WHAT YOU SHOULD DO:
Only text is carried over. Reproduce the entries below exactly.

==== PROVIDED RECORDS ====

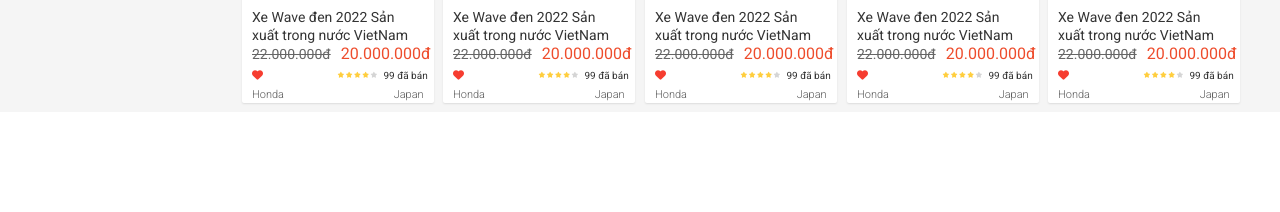
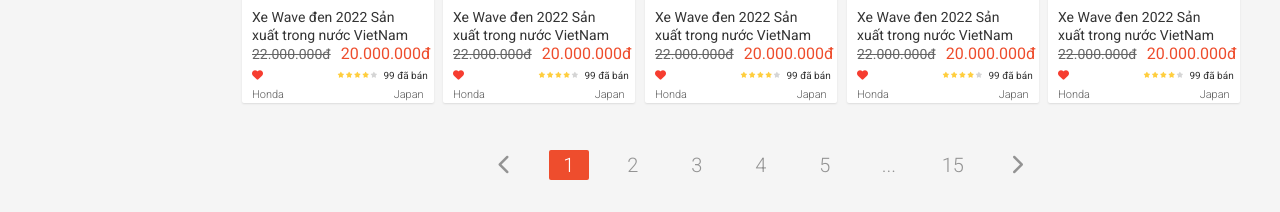
Before and after one commit to Quandna/CloneShope, a plain HTML site: page index.html in a window 1280 px wide. Shown: the part 727-939 px from the top of the page. Before the commit the page ends 839 px from the top, so only its background shows below. Drawn offline with nearby package versions, Linux system fonts and the light colour scheme.

Commit message:
Pagination
-Dựng khung pagination

```diff
--- a/assets/css/base.css
+++ b/assets/css/base.css
@@ -210,3 +210,42 @@ html {
 .selec-input__link:hover {
     color: var(--primary-color);
 }
+
+/* Pagination */
+
+.pagination {
+    display: flex;
+    align-items: center;
+    justify-content: center;
+    list-style: none;
+}
+.pagination-item {
+    margin: 0 12px;
+}
+
+.pagination-item--active .pagination-item__link {
+    background-color: var(--primary-color);
+    color: var(--white-color);
+}
+
+.pagination-item--active .pagination-item__link:hover {
+    background-color: #ed5c3f;
+    /* filter: brightness(96%); */
+}
+
+.pagination-item__link {
+    --height: 30px;
+    font-weight: 300;
+    display: block;
+    text-decoration: none;
+    font-size: 2rem;
+    color: #939393;
+    min-width: 40px;
+    text-align: center;
+    height: var(--height);
+    line-height: var(--height);
+    border-radius: 2px;
+}
+.pagination-item__icon {
+
+}
--- a/assets/css/main.css
+++ b/assets/css/main.css
@@ -1252,3 +1252,8 @@ i.home-product-item__like-icon-fill { /* Thêm chữ i vào trước để ưu t
 .home-product-item__favorite {
 
 }
+
+/* Pagination */
+.home-product__pagination {
+    margin:48px 0 32px 0;
+}
--- a/index.html
+++ b/index.html
@@ -421,6 +421,7 @@
                     </div>
 
                     <div class="grid__column-10">
+
                         <div class="home-filter">
                             <span class="home-filter__label">Sắp xếp theo</span>
                             <button class="home-filter__btn btn">Phổ biến</button>
@@ -458,8 +459,7 @@
                             </div>
                         </div>
 
-
-                    <!--  -->
+                        <!-- Home-Product  -->
                         <div class="home-product">
                             <!-- Grid -> Row -> Column -->
                             <div class="grid__row">
@@ -969,6 +969,47 @@
 
                             </div>
                         </div>
+
+                        <!-- Pagination UI -->
+                            <!-- Icon Mo Ngoac -->
+                        <ul class="pagination home-product__pagination">
+
+                            <li class="pagination-item">
+                                <a href="" class="pagination-item__link">
+                                    <i class="pagination-item__icon fas fa-chevron-left"></i>
+                                </a>
+                            </li>
+
+                            <!-- Trang -->
+                            <li class="pagination-item pagination-item--active">
+                                <a href="" class="pagination-item__link">1</a>
+                            </li>
+                            <li class="pagination-item">
+                                <a href="" class="pagination-item__link">2</a>
+                            </li>
+                            <li class="pagination-item">
+                                <a href="" class="pagination-item__link">3</a>
+                            </li>
+                            <li class="pagination-item">
+                                <a href="" class="pagination-item__link">4</a>
+                            </li>
+                            <li class="pagination-item">
+                                <a href="" class="pagination-item__link">5</a>
+                            </li>
+                            <li class="pagination-item">
+                                <a href="" class="pagination-item__link">...</a>
+                            </li>
+                            <li class="pagination-item">
+                                <a href="" class="pagination-item__link">15</a>
+                            </li>
+
+                                <!-- Icon dong ngoac -->
+                            <li class="pagination-item">
+                                <a href="" class="pagination-item__link">
+                                    <i class="pagination-item__icon fas fa-chevron-right"></i>
+                                </a>
+                            </li>
+                        </ul>
                     </div>
 
                 </div>
```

====

RESULT BELOW:
Before and after one commit to Quandna/CloneShope, a plain HTML site: page index.html in a window 1280 px wide. Shown: the part 727-939 px from the top of the page. Before the commit the page ends 839 px from the top, so only its background shows below. Drawn offline with nearby package versions, Linux system fonts and the light colour scheme.

Commit message:
Pagination
-Dựng khung pagination

```diff
--- a/assets/css/base.css
+++ b/assets/css/base.css
@@ -210,3 +210,42 @@ html {
 .selec-input__link:hover {
     color: var(--primary-color);
 }
+
+/* Pagination */
+
+.pagination {
+    display: flex;
+    align-items: center;
+    justify-content: center;
+    list-style: none;
+}
+.pagination-item {
+    margin: 0 12px;
+}
+
+.pagination-item--active .pagination-item__link {
+    background-color: var(--primary-color);
+    color: var(--white-color);
+}
+
+.pagination-item--active .pagination-item__link:hover {
+    background-color: #ed5c3f;
+    /* filter: brightness(96%); */
+}
+
+.pagination-item__link {
+    --height: 30px;
+    font-weight: 300;
+    display: block;
+    text-decoration: none;
+    font-size: 2rem;
+    color: #939393;
+    min-width: 40px;
+    text-align: center;
+    height: var(--height);
+    line-height: var(--height);
+    border-radius: 2px;
+}
+.pagination-item__icon {
+
+}
--- a/assets/css/main.css
+++ b/assets/css/main.css
@@ -1252,3 +1252,8 @@ i.home-product-item__like-icon-fill { /* Thêm chữ i vào trước để ưu t
 .home-product-item__favorite {
 
 }
+
+/* Pagination */
+.home-product__pagination {
+    margin:48px 0 32px 0;
+}
--- a/index.html
+++ b/index.html
@@ -421,6 +421,7 @@
                     </div>
 
                     <div class="grid__column-10">
+
                         <div class="home-filter">
                             <span class="home-filter__label">Sắp xếp theo</span>
                             <button class="home-filter__btn btn">Phổ biến</button>
@@ -458,8 +459,7 @@
                             </div>
                         </div>
 
-
-                    <!--  -->
+                        <!-- Home-Product  -->
                         <div class="home-product">
                             <!-- Grid -> Row -> Column -->
                             <div class="grid__row">
@@ -969,6 +969,47 @@
 
                             </div>
                         </div>
+
+                        <!-- Pagination UI -->
+                            <!-- Icon Mo Ngoac -->
+                        <ul class="pagination home-product__pagination">
+
+                            <li class="pagination-item">
+                                <a href="" class="pagination-item__link">
+                                    <i class="pagination-item__icon fas fa-chevron-left"></i>
+                                </a>
+                            </li>
+
+                            <!-- Trang -->
+                            <li class="pagination-item pagination-item--active">
+                                <a href="" class="pagination-item__link">1</a>
+                            </li>
+                            <li class="pagination-item">
+                                <a href="" class="pagination-item__link">2</a>
+                            </li>
+                            <li class="pagination-item">
+                                <a href="" class="pagination-item__link">3</a>
+                            </li>
+                            <li class="pagination-item">
+                                <a href="" class="pagination-item__link">4</a>
+                            </li>
+                            <li class="pagination-item">
+                                <a href="" class="pagination-item__link">5</a>
+                            </li>
+                            <li class="pagination-item">
+                                <a href="" class="pagination-item__link">...</a>
+                            </li>
+                            <li class="pagination-item">
+                                <a href="" class="pagination-item__link">15</a>
+                            </li>
+
+                                <!-- Icon dong ngoac -->
+                            <li class="pagination-item">
+                                <a href="" class="pagination-item__link">
+                                    <i class="pagination-item__icon fas fa-chevron-right"></i>
+                                </a>
+                            </li>
+                        </ul>
                     </div>
 
                 </div>
```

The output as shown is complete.